### INPUT DATA:
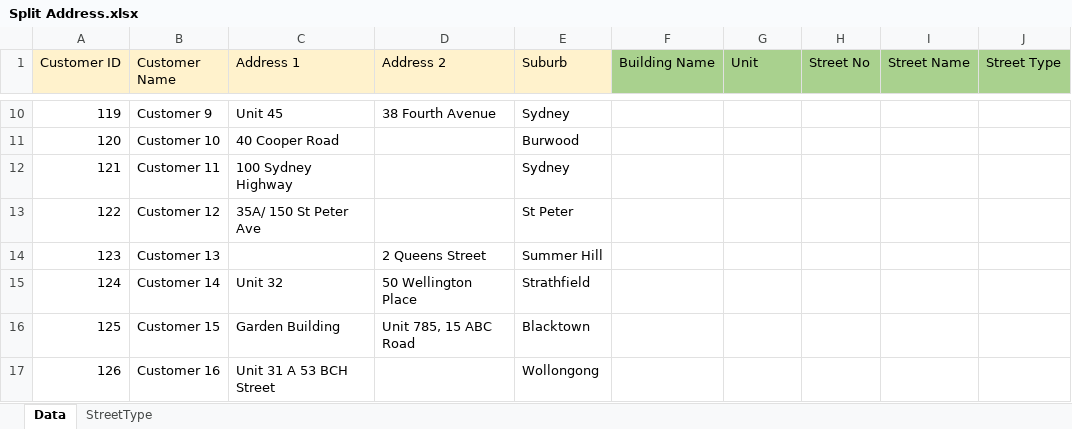
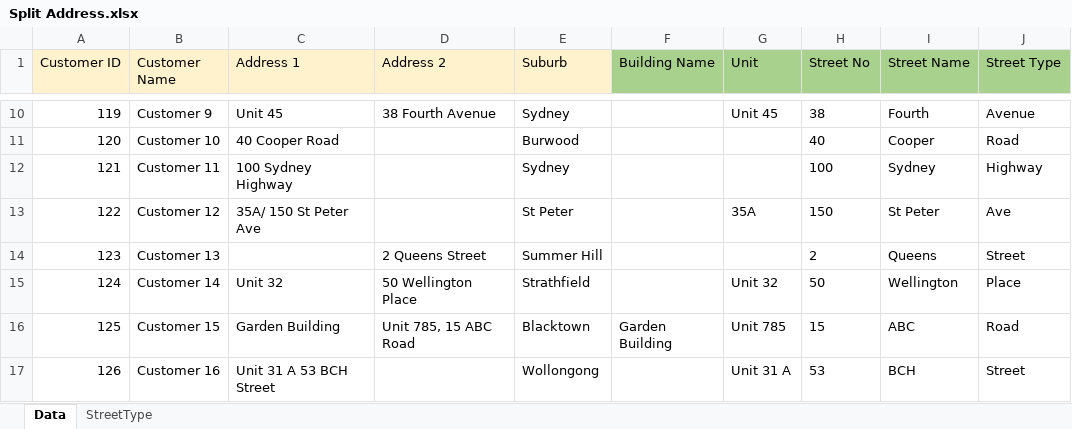
Before and after one commit to jimmyyenddk/Programming, an Excel workbook: Python/Split Address Regex/Split Address.xlsx, sheet Data, drawn as a sheet; only a part is shown, gaps mark what is left out; values as stored, in another font and other column widths than the file's, no borders; the diff covers the shown part only; the diff names each change by its address in the sheet, - before the commit and + after, or states it on an @@ line.

```diff
--- a/Python/Split Address Regex/Split Address.xlsx (sheet Data)
+++ b/Python/Split Address Regex/Split Address.xlsx (sheet Data)
-G10 (Unit): (empty)
+G10 (Unit): Unit 45
-H10 (Street No): (empty)
+H10 (Street No): 38
-I10 (Street Name): (empty)
+I10 (Street Name): Fourth
-J10 (Street Type): (empty)
+J10 (Street Type): Avenue
-H11 (Street No): (empty)
+H11 (Street No): 40
-I11 (Street Name): (empty)
+I11 (Street Name): Cooper
-J11 (Street Type): (empty)
+J11 (Street Type): Road
-H12 (Street No): (empty)
+H12 (Street No): 100
-I12 (Street Name): (empty)
+I12 (Street Name): Sydney
-J12 (Street Type): (empty)
+J12 (Street Type): Highway
-G13 (Unit): (empty)
+G13 (Unit): 35A
-H13 (Street No): (empty)
+H13 (Street No): 150
-I13 (Street Name): (empty)
+I13 (Street Name): St Peter
-J13 (Street Type): (empty)
+J13 (Street Type): Ave
-H14 (Street No): (empty)
+H14 (Street No): 2
-I14 (Street Name): (empty)
+I14 (Street Name): Queens
-J14 (Street Type): (empty)
+J14 (Street Type): Street
-G15 (Unit): (empty)
+G15 (Unit): Unit 32
-H15 (Street No): (empty)
+H15 (Street No): 50
-I15 (Street Name): (empty)
+I15 (Street Name): Wellington
-J15 (Street Type): (empty)
+J15 (Street Type): Place
-F16 (Building Name): (empty)
+F16 (Building Name): Garden Building
-G16 (Unit): (empty)
+G16 (Unit): Unit 785
-H16 (Street No): (empty)
+H16 (Street No): 15
-I16 (Street Name): (empty)
+I16 (Street Name): ABC
-J16 (Street Type): (empty)
+J16 (Street Type): Road
-G17 (Unit): (empty)
+G17 (Unit): Unit 31 A
-H17 (Street No): (empty)
+H17 (Street No): 53
-I17 (Street Name): (empty)
+I17 (Street Name): BCH
-J17 (Street Type): (empty)
+J17 (Street Type): Street
```
Also changed, not shown: 37 edited cells elsewhere in this sheet, 1 other file.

### TO DO:
Please reproduce every record exactly as written, excluding the pictures.

### WORKED SOLUTION:
Before and after one commit to jimmyyenddk/Programming, an Excel workbook: Python/Split Address Regex/Split Address.xlsx, sheet Data, drawn as a sheet; only a part is shown, gaps mark what is left out; values as stored, in another font and other column widths than the file's, no borders; the diff covers the shown part only; the diff names each change by its address in the sheet, - before the commit and + after, or states it on an @@ line.

```diff
--- a/Python/Split Address Regex/Split Address.xlsx (sheet Data)
+++ b/Python/Split Address Regex/Split Address.xlsx (sheet Data)
-G10 (Unit): (empty)
+G10 (Unit): Unit 45
-H10 (Street No): (empty)
+H10 (Street No): 38
-I10 (Street Name): (empty)
+I10 (Street Name): Fourth
-J10 (Street Type): (empty)
+J10 (Street Type): Avenue
-H11 (Street No): (empty)
+H11 (Street No): 40
-I11 (Street Name): (empty)
+I11 (Street Name): Cooper
-J11 (Street Type): (empty)
+J11 (Street Type): Road
-H12 (Street No): (empty)
+H12 (Street No): 100
-I12 (Street Name): (empty)
+I12 (Street Name): Sydney
-J12 (Street Type): (empty)
+J12 (Street Type): Highway
-G13 (Unit): (empty)
+G13 (Unit): 35A
-H13 (Street No): (empty)
+H13 (Street No): 150
-I13 (Street Name): (empty)
+I13 (Street Name): St Peter
-J13 (Street Type): (empty)
+J13 (Street Type): Ave
-H14 (Street No): (empty)
+H14 (Street No): 2
-I14 (Street Name): (empty)
+I14 (Street Name): Queens
-J14 (Street Type): (empty)
+J14 (Street Type): Street
-G15 (Unit): (empty)
+G15 (Unit): Unit 32
-H15 (Street No): (empty)
+H15 (Street No): 50
-I15 (Street Name): (empty)
+I15 (Street Name): Wellington
-J15 (Street Type): (empty)
+J15 (Street Type): Place
-F16 (Building Name): (empty)
+F16 (Building Name): Garden Building
-G16 (Unit): (empty)
+G16 (Unit): Unit 785
-H16 (Street No): (empty)
+H16 (Street No): 15
-I16 (Street Name): (empty)
+I16 (Street Name): ABC
-J16 (Street Type): (empty)
+J16 (Street Type): Road
-G17 (Unit): (empty)
+G17 (Unit): Unit 31 A
-H17 (Street No): (empty)
+H17 (Street No): 53
-I17 (Street Name): (empty)
+I17 (Street Name): BCH
-J17 (Street Type): (empty)
+J17 (Street Type): Street
```
Also changed, not shown: 37 edited cells elsewhere in this sheet, 1 other file.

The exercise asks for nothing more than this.